> _Problem statement_
Omit any picture, and return the remaining data exactly as written.

(Source records)
>>>>

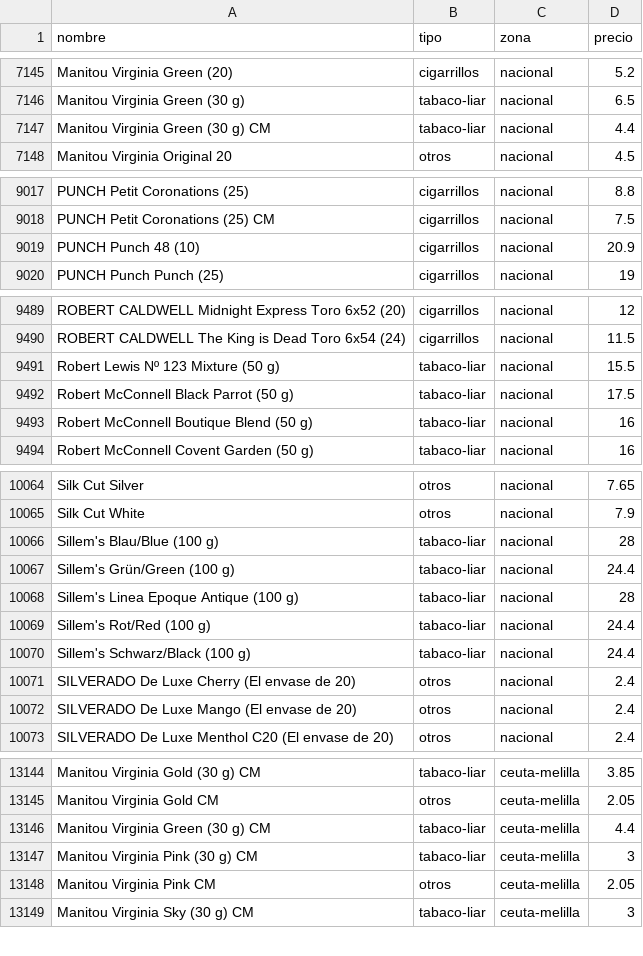
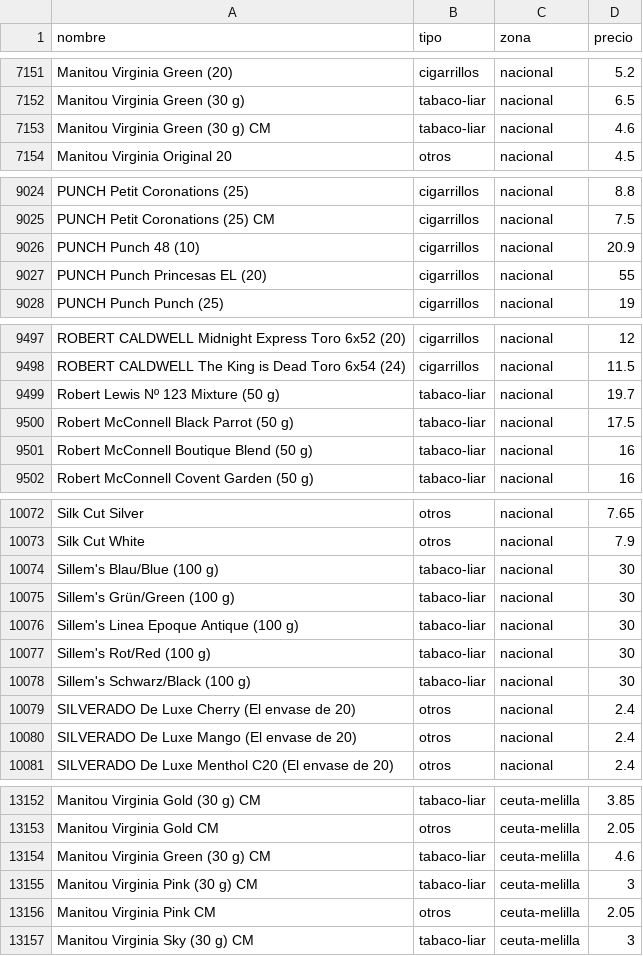
Before and after one commit to marcosics/mitabaco-new, a CSV file: tabaco.csv, drawn as a sheet; only a part is shown, gaps mark what is left out; the diff covers the shown part only.

```diff
--- a/tabaco.csv
+++ b/tabaco.csv
@@ -7146,3 +7152,3 @@ Manitou Virginia Green (20),cigarrillos,nacional,5.2
 Manitou Virginia Green (30 g),tabaco-liar,nacional,6.5
-Manitou Virginia Green (30 g) CM,tabaco-liar,nacional,4.4
+Manitou Virginia Green (30 g) CM,tabaco-liar,nacional,4.6
 Manitou Virginia Original 20,otros,nacional,4.5
@@ -9019,2 +9026,3 @@ PUNCH Petit Coronations (25) CM,cigarrillos,nacional,7.5
 PUNCH Punch 48 (10),cigarrillos,nacional,20.9
+PUNCH Punch Princesas EL (20),cigarrillos,nacional,55
 PUNCH Punch Punch (25),cigarrillos,nacional,19
@@ -9490,3 +9498,3 @@ ROBERT CALDWELL Midnight Express Toro 6x52 (20),cigarrillos,nacional,12
 ROBERT CALDWELL The King is Dead Toro 6x54 (24),cigarrillos,nacional,11.5
-Robert Lewis Nº 123 Mixture (50 g),tabaco-liar,nacional,15.5
+Robert Lewis Nº 123 Mixture (50 g),tabaco-liar,nacional,19.7
 Robert McConnell Black Parrot (50 g),tabaco-liar,nacional,17.5
@@ -10065,7 +10073,7 @@ Silk Cut Silver,otros,nacional,7.65
 Silk Cut White,otros,nacional,7.9
-Sillem's Blau/Blue (100 g),tabaco-liar,nacional,28
-Sillem's Grün/Green (100 g),tabaco-liar,nacional,24.4
-Sillem's Linea Epoque Antique (100 g),tabaco-liar,nacional,28
-Sillem's Rot/Red (100 g),tabaco-liar,nacional,24.4
-Sillem's Schwarz/Black (100 g),tabaco-liar,nacional,24.4
+Sillem's Blau/Blue (100 g),tabaco-liar,nacional,30
+Sillem's Grün/Green (100 g),tabaco-liar,nacional,30
+Sillem's Linea Epoque Antique (100 g),tabaco-liar,nacional,30
+Sillem's Rot/Red (100 g),tabaco-liar,nacional,30
+Sillem's Schwarz/Black (100 g),tabaco-liar,nacional,30
 SILVERADO  De Luxe Cherry (El envase de 20),otros,nacional,2.4
@@ -13145,3 +13153,3 @@ Manitou Virginia Gold (30 g) CM,tabaco-liar,ceuta-melilla,3.85
 Manitou Virginia Gold CM,otros,ceuta-melilla,2.05
-Manitou Virginia Green (30 g) CM,tabaco-liar,ceuta-melilla,4.4
+Manitou Virginia Green (30 g) CM,tabaco-liar,ceuta-melilla,4.6
 Manitou Virginia Pink (30 g) CM,tabaco-liar,ceuta-melilla,3
```
Also changed, not shown: 7 added rows and 6 edited cells elsewhere in this file, 1 other file.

<<<<

> _Answer for the task_
Before and after one commit to marcosics/mitabaco-new, a CSV file: tabaco.csv, drawn as a sheet; only a part is shown, gaps mark what is left out; the diff covers the shown part only.

```diff
--- a/tabaco.csv
+++ b/tabaco.csv
@@ -7146,3 +7152,3 @@ Manitou Virginia Green (20),cigarrillos,nacional,5.2
 Manitou Virginia Green (30 g),tabaco-liar,nacional,6.5
-Manitou Virginia Green (30 g) CM,tabaco-liar,nacional,4.4
+Manitou Virginia Green (30 g) CM,tabaco-liar,nacional,4.6
 Manitou Virginia Original 20,otros,nacional,4.5
@@ -9019,2 +9026,3 @@ PUNCH Petit Coronations (25) CM,cigarrillos,nacional,7.5
 PUNCH Punch 48 (10),cigarrillos,nacional,20.9
+PUNCH Punch Princesas EL (20),cigarrillos,nacional,55
 PUNCH Punch Punch (25),cigarrillos,nacional,19
@@ -9490,3 +9498,3 @@ ROBERT CALDWELL Midnight Express Toro 6x52 (20),cigarrillos,nacional,12
 ROBERT CALDWELL The King is Dead Toro 6x54 (24),cigarrillos,nacional,11.5
-Robert Lewis Nº 123 Mixture (50 g),tabaco-liar,nacional,15.5
+Robert Lewis Nº 123 Mixture (50 g),tabaco-liar,nacional,19.7
 Robert McConnell Black Parrot (50 g),tabaco-liar,nacional,17.5
@@ -10065,7 +10073,7 @@ Silk Cut Silver,otros,nacional,7.65
 Silk Cut White,otros,nacional,7.9
-Sillem's Blau/Blue (100 g),tabaco-liar,nacional,28
-Sillem's Grün/Green (100 g),tabaco-liar,nacional,24.4
-Sillem's Linea Epoque Antique (100 g),tabaco-liar,nacional,28
-Sillem's Rot/Red (100 g),tabaco-liar,nacional,24.4
-Sillem's Schwarz/Black (100 g),tabaco-liar,nacional,24.4
+Sillem's Blau/Blue (100 g),tabaco-liar,nacional,30
+Sillem's Grün/Green (100 g),tabaco-liar,nacional,30
+Sillem's Linea Epoque Antique (100 g),tabaco-liar,nacional,30
+Sillem's Rot/Red (100 g),tabaco-liar,nacional,30
+Sillem's Schwarz/Black (100 g),tabaco-liar,nacional,30
 SILVERADO  De Luxe Cherry (El envase de 20),otros,nacional,2.4
@@ -13145,3 +13153,3 @@ Manitou Virginia Gold (30 g) CM,tabaco-liar,ceuta-melilla,3.85
 Manitou Virginia Gold CM,otros,ceuta-melilla,2.05
-Manitou Virginia Green (30 g) CM,tabaco-liar,ceuta-melilla,4.4
+Manitou Virginia Green (30 g) CM,tabaco-liar,ceuta-melilla,4.6
 Manitou Virginia Pink (30 g) CM,tabaco-liar,ceuta-melilla,3
```
Also changed, not shown: 7 added rows and 6 edited cells elsewhere in this file, 1 other file.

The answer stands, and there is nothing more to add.